(Items listed in a dataset)
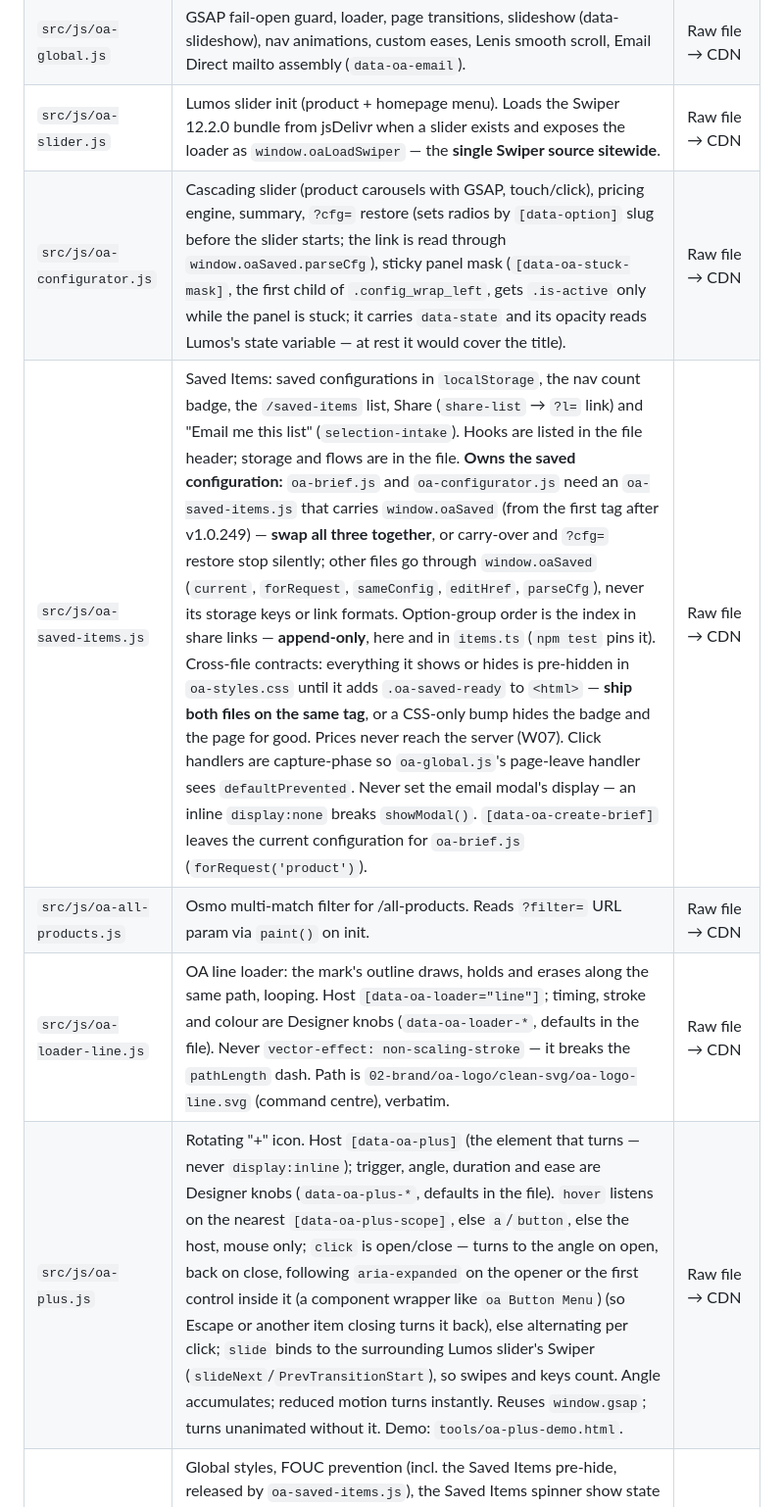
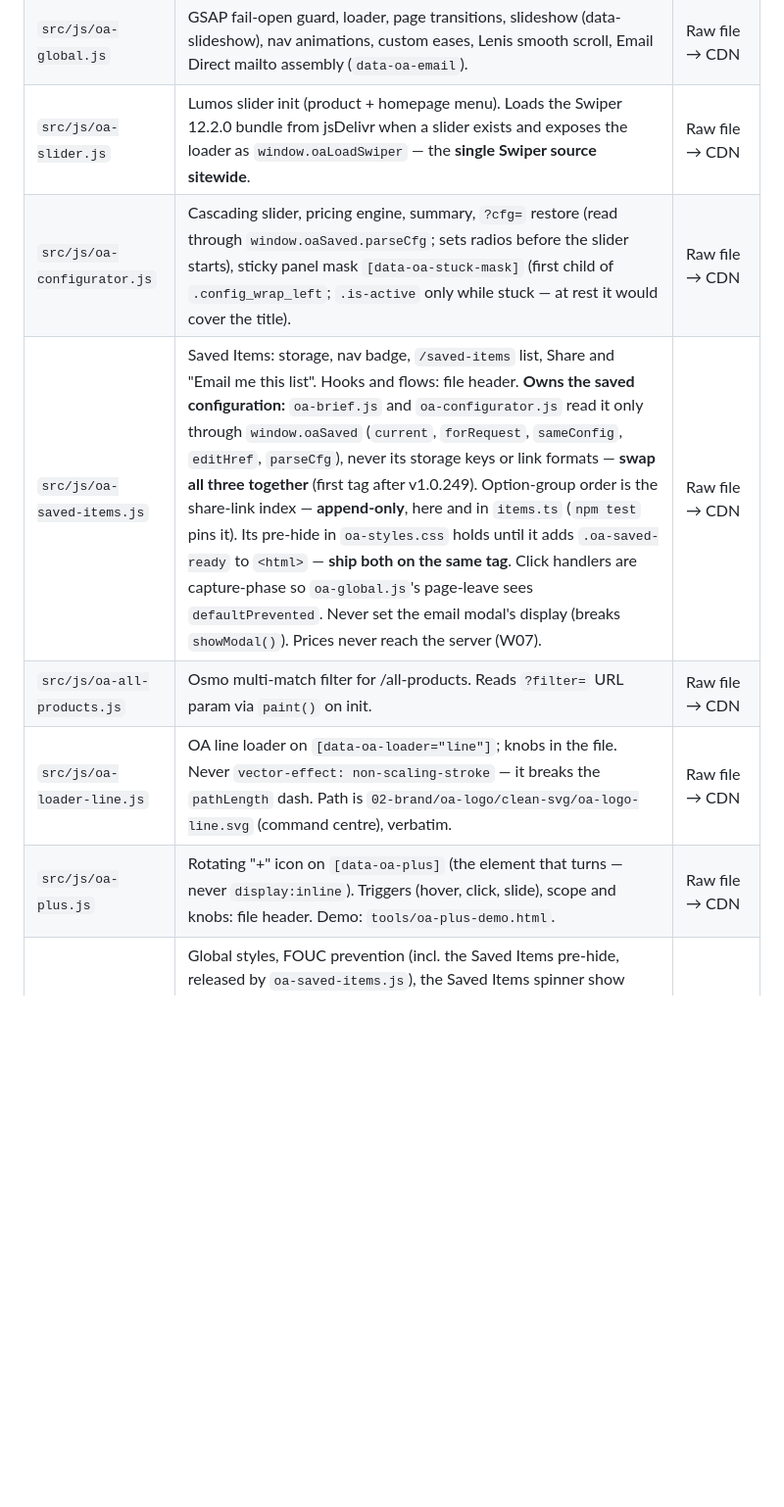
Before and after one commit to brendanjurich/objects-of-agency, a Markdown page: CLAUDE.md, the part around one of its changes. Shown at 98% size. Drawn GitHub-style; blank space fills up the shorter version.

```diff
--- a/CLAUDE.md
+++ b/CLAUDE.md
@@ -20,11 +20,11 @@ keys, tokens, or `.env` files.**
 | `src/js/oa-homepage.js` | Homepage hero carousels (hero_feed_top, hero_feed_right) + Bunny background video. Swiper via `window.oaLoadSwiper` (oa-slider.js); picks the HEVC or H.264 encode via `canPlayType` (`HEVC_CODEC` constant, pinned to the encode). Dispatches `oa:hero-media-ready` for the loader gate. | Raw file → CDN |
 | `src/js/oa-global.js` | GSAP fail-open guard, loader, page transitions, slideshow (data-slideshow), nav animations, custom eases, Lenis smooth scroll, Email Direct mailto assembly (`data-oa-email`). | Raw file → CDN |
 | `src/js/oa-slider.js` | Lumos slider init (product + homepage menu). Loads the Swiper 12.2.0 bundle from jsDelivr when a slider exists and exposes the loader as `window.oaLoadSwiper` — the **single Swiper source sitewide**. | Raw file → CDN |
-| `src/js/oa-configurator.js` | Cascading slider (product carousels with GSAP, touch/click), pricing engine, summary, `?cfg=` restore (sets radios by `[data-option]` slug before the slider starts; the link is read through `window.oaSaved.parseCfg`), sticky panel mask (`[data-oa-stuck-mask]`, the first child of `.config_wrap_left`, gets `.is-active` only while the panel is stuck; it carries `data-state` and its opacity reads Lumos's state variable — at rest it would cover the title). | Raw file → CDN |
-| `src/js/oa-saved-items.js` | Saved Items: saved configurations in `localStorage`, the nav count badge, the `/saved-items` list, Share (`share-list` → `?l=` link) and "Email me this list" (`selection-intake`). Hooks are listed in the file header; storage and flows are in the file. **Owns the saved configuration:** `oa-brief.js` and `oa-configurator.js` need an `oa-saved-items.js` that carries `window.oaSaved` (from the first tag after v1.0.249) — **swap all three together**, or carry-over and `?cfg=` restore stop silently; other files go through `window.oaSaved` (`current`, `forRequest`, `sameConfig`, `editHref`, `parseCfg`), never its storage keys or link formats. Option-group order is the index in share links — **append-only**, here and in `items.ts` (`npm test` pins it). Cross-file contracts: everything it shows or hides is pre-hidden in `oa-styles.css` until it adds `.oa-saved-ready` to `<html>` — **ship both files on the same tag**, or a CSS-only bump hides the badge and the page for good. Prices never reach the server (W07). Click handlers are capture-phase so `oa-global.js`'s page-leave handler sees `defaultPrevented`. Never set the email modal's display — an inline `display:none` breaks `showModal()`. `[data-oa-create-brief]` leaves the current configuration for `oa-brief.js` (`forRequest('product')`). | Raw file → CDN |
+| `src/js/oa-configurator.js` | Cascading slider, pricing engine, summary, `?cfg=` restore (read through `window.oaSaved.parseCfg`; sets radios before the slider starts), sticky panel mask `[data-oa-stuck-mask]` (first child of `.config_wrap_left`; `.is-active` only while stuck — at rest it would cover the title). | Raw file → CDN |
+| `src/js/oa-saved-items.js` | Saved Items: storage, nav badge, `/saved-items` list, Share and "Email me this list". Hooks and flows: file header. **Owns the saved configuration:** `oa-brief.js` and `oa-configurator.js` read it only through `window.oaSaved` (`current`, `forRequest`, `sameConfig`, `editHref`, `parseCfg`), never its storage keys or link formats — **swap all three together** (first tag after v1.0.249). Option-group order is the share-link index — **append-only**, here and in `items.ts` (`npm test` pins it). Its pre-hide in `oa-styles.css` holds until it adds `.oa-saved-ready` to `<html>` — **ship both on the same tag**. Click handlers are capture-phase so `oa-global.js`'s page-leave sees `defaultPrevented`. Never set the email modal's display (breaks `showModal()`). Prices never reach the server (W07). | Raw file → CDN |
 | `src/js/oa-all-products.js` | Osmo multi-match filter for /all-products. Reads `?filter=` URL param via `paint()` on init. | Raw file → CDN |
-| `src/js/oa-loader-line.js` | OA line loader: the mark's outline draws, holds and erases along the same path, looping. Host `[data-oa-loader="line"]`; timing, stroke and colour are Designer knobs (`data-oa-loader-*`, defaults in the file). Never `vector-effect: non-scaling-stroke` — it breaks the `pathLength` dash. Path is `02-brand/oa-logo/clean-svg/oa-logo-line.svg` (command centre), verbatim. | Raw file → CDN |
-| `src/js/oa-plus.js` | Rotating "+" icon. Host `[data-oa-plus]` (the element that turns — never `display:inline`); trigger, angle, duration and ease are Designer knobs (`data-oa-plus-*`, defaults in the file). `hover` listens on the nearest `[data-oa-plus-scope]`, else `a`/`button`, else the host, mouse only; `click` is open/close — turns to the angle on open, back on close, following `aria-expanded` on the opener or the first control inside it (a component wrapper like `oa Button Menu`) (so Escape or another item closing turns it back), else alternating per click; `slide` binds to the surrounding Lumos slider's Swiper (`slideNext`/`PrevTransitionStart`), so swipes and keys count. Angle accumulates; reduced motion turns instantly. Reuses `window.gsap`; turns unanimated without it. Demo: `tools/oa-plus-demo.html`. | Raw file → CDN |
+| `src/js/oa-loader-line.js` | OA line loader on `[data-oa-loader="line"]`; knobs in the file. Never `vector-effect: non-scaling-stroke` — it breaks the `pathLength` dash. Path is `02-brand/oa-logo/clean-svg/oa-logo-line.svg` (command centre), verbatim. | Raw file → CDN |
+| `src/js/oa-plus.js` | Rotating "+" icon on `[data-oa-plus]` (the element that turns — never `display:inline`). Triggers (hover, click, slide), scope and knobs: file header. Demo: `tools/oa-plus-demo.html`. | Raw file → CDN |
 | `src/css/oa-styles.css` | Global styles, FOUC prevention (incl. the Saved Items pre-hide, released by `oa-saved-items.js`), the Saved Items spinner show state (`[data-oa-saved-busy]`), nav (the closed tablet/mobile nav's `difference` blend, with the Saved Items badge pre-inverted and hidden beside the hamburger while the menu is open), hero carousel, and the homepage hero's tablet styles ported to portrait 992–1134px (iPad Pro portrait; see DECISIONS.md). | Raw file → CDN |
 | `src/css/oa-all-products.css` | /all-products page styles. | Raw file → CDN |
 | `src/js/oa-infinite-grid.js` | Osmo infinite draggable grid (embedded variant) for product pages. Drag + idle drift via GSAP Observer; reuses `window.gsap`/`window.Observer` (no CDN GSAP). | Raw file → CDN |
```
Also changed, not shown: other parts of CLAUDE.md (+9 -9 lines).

...

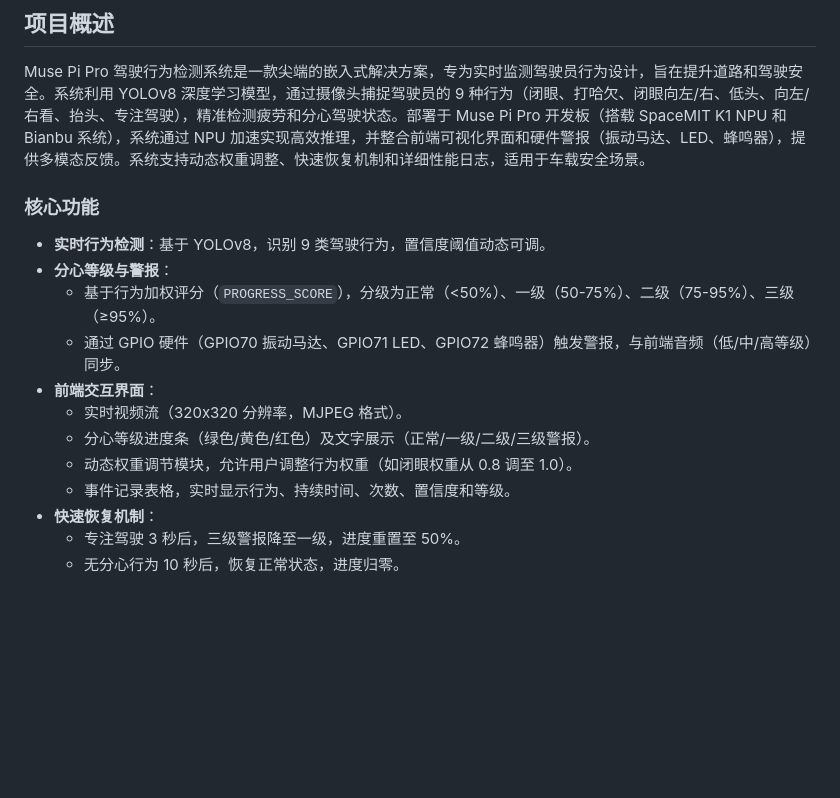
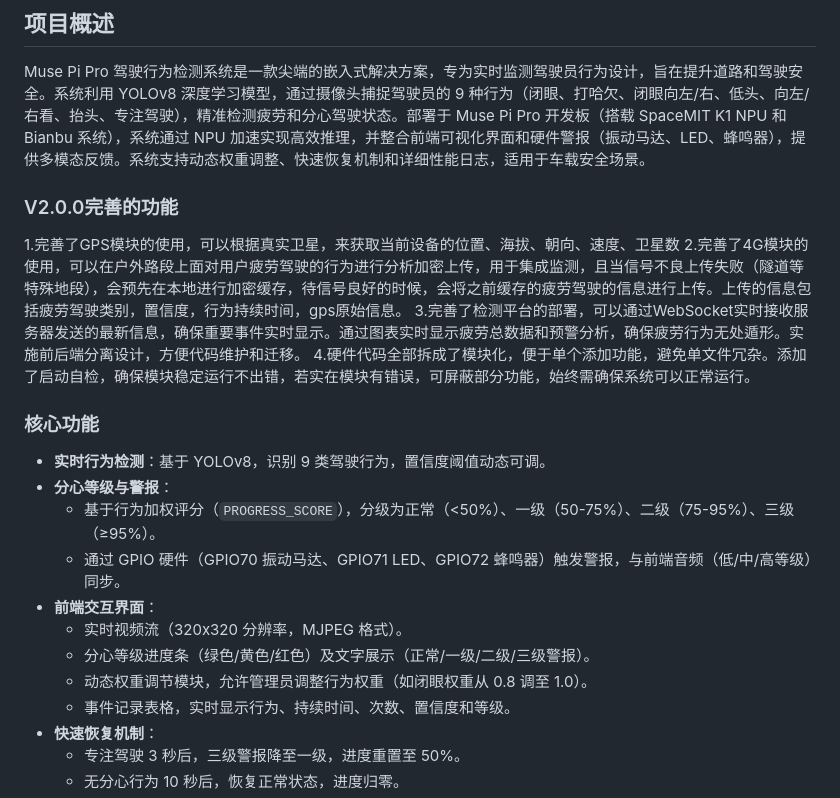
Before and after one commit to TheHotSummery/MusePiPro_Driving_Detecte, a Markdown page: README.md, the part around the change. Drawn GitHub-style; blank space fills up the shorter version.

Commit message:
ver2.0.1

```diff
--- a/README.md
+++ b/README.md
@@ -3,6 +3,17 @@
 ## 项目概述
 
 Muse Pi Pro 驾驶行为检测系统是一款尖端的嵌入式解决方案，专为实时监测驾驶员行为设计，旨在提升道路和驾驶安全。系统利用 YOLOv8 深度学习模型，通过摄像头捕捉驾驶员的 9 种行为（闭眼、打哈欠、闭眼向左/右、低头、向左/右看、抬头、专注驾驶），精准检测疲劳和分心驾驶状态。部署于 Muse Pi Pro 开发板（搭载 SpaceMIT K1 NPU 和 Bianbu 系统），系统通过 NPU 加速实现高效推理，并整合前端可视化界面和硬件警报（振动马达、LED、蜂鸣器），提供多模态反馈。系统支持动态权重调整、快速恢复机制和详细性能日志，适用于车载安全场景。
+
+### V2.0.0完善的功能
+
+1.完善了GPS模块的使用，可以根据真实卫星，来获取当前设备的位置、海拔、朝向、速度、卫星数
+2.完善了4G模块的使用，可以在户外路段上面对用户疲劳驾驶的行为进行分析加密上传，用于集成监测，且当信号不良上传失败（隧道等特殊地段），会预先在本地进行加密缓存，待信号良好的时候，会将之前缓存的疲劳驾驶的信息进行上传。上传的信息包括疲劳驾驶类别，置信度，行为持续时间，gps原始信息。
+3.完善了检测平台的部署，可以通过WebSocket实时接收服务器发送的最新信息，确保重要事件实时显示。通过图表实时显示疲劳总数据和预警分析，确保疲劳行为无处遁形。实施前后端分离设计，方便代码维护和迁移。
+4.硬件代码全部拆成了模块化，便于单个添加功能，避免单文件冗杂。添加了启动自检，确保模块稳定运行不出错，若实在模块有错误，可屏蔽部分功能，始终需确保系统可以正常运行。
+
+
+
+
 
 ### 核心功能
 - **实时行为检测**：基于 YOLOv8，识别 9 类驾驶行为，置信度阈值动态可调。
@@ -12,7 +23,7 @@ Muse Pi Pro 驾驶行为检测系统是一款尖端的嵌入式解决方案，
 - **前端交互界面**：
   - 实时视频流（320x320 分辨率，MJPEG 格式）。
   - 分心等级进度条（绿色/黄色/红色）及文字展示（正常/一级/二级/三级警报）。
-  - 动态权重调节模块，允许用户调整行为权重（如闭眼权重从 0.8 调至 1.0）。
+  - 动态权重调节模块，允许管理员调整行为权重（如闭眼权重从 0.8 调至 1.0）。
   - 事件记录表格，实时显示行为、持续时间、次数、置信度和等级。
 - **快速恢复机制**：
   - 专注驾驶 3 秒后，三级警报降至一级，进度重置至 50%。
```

• [Work request] Every line above that includes the string "loader" needs to be copied.

• [Answer below]
 | `src/js/oa-homepage.js` | Homepage hero carousels (hero_feed_top, hero_feed_right) + Bunny background video. Swiper via `window.oaLoadSwiper` (oa-slider.js); picks the HEVC or H.264 encode via `canPlayType` (`HEVC_CODEC` constant, pinned to the encode). Dispatches `oa:hero-media-ready` for the loader gate. | Raw file → CDN |
 | `src/js/oa-global.js` | GSAP fail-open guard, loader, page transitions, slideshow (data-slideshow), nav animations, custom eases, Lenis smooth scroll, Email Direct mailto assembly (`data-oa-email`). | Raw file → CDN |
 | `src/js/oa-slider.js` | Lumos slider init (product + homepage menu). Loads the Swiper 12.2.0 bundle from jsDelivr when a slider exists and exposes the loader as `window.oaLoadSwiper` — the **single Swiper source sitewide**. | Raw file → CDN |
-| `src/js/oa-loader-line.js` | OA line loader: the mark's outline draws, holds and erases along the same path, looping. Host `[data-oa-loader="line"]`; timing, stroke and colour are Designer knobs (`data-oa-loader-*`, defaults in the file). Never `vector-effect: non-scaling-stroke` — it breaks the `pathLength` dash. Path is `02-brand/oa-logo/clean-svg/oa-logo-line.svg` (command centre), verbatim. | Raw file → CDN |
+| `src/js/oa-loader-line.js` | OA line loader on `[data-oa-loader="line"]`; knobs in the file. Never `vector-effect: non-scaling-stroke` — it breaks the `pathLength` dash. Path is `02-brand/oa-logo/clean-svg/oa-logo-line.svg` (command centre), verbatim. | Raw file → CDN |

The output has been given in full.